National economies today are interdependent, as almost everyone understands. That should be good news, in that strong economies can buck up the weak. But it is bad news when most economies are weak.
And unfortunately today, the weakness of some economies extends beyond the obvious. It includes failures of governance — specifically, failures to address critical problems. This makes the situation of the United States — and of every other country — all the more dangerous.
To paint the entire picture, let’s start with our very own “fiscal cliff.” In the debt-limit deal of the summer of last year, Congress and the President struck an awkward bargain to hand the problem to a Supercommittee made up of Senators and Representatives. To motivate those members to succeed, the deal established a penalty for failure: automatic spending cuts, approaching 10 percent for discretionary spending and smaller percentages for selected entitlements, over the next 10 years (and this in addition to already imposed discretionary spending caps at approximately the levels recommended by the Bowles-Simpson National Commission on Fiscal Responsibility and Reform, and the Domenici-Rivlin Bipartisan Policy Center Debt Reduction Task Force). “Fail-safes” or “triggers” such as this must strike an uneasy balance between being terrible enough to force action, on the one hand, and not being so terrible as to fail to be a credible threat, on the other. When it was negotiated, some thought that this fail-safe met that standard. Now, many consider allowing it to “trigger on” unthinkable — that is, non-credible as an actual policy.
To make matters worse, the sequester coincides with the expiration of the 2001 and 2003 tax cuts (as amended and extended), the expiration of the Medicare “doc fix,” the expiration of the indexation of the individual alternative minimum tax (AMT — which technically expired at the start of 2012, but whose effects will not be felt until next year), the effective dates of new taxes under the 2010 healthcare reform, the expiration of the Social Security payroll tax holiday, and the expiration of the extension of unemployment insurance benefits. The cumulative hit on the economy is troublingly large; the Congressional Budget Office (CBO) predicts that it would trigger a renewed recession.
Despite fairly wide agreement that this “fiscal cliff” is untenable, the elected policymakers of the two parties have not resolved the issue. Yes, they are busy running for reelection. But the fiscal cliff debate pre-dated the campaign. And the progress of that debate has been much more like a game of chicken than an interrupted negotiation. The closer we get to the end of the year, the more nervous economic decision-makers become. Investment and hiring decisions have been postponed, and that is enough to take a lot of the wind out of the economy’s sails (or sales). With our major trading partners’ economies close to stall speed, that entails risks in the months to come in addition to lost income now.

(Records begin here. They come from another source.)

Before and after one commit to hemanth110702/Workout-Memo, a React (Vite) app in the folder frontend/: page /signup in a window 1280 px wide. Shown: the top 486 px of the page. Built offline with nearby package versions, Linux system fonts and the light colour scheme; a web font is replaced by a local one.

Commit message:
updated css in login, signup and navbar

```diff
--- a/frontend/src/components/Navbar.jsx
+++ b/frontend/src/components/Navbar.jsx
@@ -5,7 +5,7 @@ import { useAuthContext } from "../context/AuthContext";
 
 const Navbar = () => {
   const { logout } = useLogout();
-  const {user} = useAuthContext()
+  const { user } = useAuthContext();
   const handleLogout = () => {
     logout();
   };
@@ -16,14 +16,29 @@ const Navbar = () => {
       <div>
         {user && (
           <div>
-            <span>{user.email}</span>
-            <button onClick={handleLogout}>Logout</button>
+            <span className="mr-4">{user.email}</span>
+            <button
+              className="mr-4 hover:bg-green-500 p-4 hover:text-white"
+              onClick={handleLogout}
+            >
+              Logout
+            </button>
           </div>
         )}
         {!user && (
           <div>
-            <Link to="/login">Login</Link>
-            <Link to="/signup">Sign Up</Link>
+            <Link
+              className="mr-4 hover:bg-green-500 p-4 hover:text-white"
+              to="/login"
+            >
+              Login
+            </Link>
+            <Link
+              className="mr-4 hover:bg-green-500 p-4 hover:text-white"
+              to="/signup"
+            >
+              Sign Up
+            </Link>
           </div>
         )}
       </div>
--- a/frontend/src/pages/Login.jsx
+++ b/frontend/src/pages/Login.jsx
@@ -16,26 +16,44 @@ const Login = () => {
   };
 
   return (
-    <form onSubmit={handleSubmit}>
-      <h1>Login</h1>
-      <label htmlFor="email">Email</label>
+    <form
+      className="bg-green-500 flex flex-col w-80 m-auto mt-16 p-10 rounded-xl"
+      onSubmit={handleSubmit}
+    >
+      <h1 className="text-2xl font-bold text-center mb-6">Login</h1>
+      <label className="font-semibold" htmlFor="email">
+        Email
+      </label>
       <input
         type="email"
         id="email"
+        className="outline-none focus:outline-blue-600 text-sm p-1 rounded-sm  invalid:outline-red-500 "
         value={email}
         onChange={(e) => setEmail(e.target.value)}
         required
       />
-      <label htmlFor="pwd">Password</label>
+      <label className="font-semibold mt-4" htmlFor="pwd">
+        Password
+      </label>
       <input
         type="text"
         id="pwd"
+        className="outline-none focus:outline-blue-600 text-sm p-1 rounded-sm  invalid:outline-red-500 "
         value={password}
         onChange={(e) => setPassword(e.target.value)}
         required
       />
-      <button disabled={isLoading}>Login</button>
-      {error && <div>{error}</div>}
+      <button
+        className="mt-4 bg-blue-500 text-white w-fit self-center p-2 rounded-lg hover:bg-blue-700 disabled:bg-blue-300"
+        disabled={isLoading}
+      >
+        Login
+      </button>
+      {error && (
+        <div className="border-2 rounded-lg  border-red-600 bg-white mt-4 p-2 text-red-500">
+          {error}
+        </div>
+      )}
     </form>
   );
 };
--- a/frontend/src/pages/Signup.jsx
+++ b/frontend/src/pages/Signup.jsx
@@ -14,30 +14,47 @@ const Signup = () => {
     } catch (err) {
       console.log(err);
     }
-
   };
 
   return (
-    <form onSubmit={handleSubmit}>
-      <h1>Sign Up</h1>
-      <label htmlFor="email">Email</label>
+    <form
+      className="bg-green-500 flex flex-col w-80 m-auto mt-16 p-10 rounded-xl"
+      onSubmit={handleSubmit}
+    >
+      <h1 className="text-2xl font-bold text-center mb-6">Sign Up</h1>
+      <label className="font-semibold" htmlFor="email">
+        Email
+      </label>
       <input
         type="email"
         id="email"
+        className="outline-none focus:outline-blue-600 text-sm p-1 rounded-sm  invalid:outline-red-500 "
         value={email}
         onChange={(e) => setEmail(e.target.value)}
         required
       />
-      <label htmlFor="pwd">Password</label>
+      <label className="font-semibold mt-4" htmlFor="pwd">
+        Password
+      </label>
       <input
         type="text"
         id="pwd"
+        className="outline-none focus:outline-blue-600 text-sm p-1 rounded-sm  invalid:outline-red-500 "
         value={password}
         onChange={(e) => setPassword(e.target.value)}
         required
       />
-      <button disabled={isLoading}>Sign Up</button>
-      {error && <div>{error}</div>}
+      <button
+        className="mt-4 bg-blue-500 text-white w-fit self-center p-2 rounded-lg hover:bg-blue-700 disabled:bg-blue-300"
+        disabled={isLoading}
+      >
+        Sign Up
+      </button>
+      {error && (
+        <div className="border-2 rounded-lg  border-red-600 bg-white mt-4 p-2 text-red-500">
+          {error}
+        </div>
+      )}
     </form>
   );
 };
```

Sadly, the United States is not the sole offender. Widely recognized is the ongoing saga in the euro zone. Many analysts have said that an earlier appreciation of the magnitude of the euro problem, plus timely action, could have cut off this crisis months if not years ago. However, the strong and weak economies of Europe have been playing their own game of political chicken, trying to stay on the good side of their own — admittedly strongly opinionated — electoral constituencies. They have remained two long strides behind the ball throughout the crisis, moving ever closer to failure.
Perhaps less widely recognized is the political and financial standoff in Japan. The ruling party has delayed consideration of legislation needed to authorize sales of long-term bonds to finance a yawning budget deficit. The opposition party has refused to consider such legislation without an agreement for early elections, which would widely be expected to bring down the ruling government. Just today (maybe even tomorrow, courtesy of the international date line), the two parties have at least agreed to debate the issue — just as the government previously was expected to run out of cash. It can borrow using short-term securities, provided that it can resolve the impasse by the end of the fiscal year next March — but recent developments do not provide much confidence that this debate will end positively. So Japan faces its own fiscal cliff of sorts — without a hard deadline, but certainly within a limited period of time.
But consider the global context. Major countries on the three most prosperous continents on earth (and dominating two of them) are gridlocked on the most fundamental fiscal and financial decisions. Nations producing 49 percent of the world’s GDP (55 percent if you are willing to conflate the full European Union with the slightly narrower European Monetary Union — not an outrageous call for this purpose) are in not just financial crisis, but also political and policy gridlock largely causing the financial crisis. There have been economic downturns that were relative widespread across nations before, given the contagious nature of the common cyclical cold among trading countries. But this episode is not the common cyclical cold. It is not only arguably the worst global downturn since the Great Depression, it is also now, given this aberrant political behavior, more like a self-induced case of pneumonia. The dysfunctional nations comprise more than enough of the world economy to threaten the stability of all.
The term “fiscal cliff” is not quite so good a fit for the European Union as it is for the United States, in terms of a critical deadline. Japan is an intermediate case. But prosperity around the world clearly is at risk; and the United States’ standing as a world leader is on the line. But look at the upside. If this nation could show its ability to govern — with a carefully timed, gradual plan for budget consolidation, even after a near-term economic stimulus — it would set itself apart from the pack and become the undisputed world leader and desirable place to do business for years to come. Can our governance system rise to the challenge?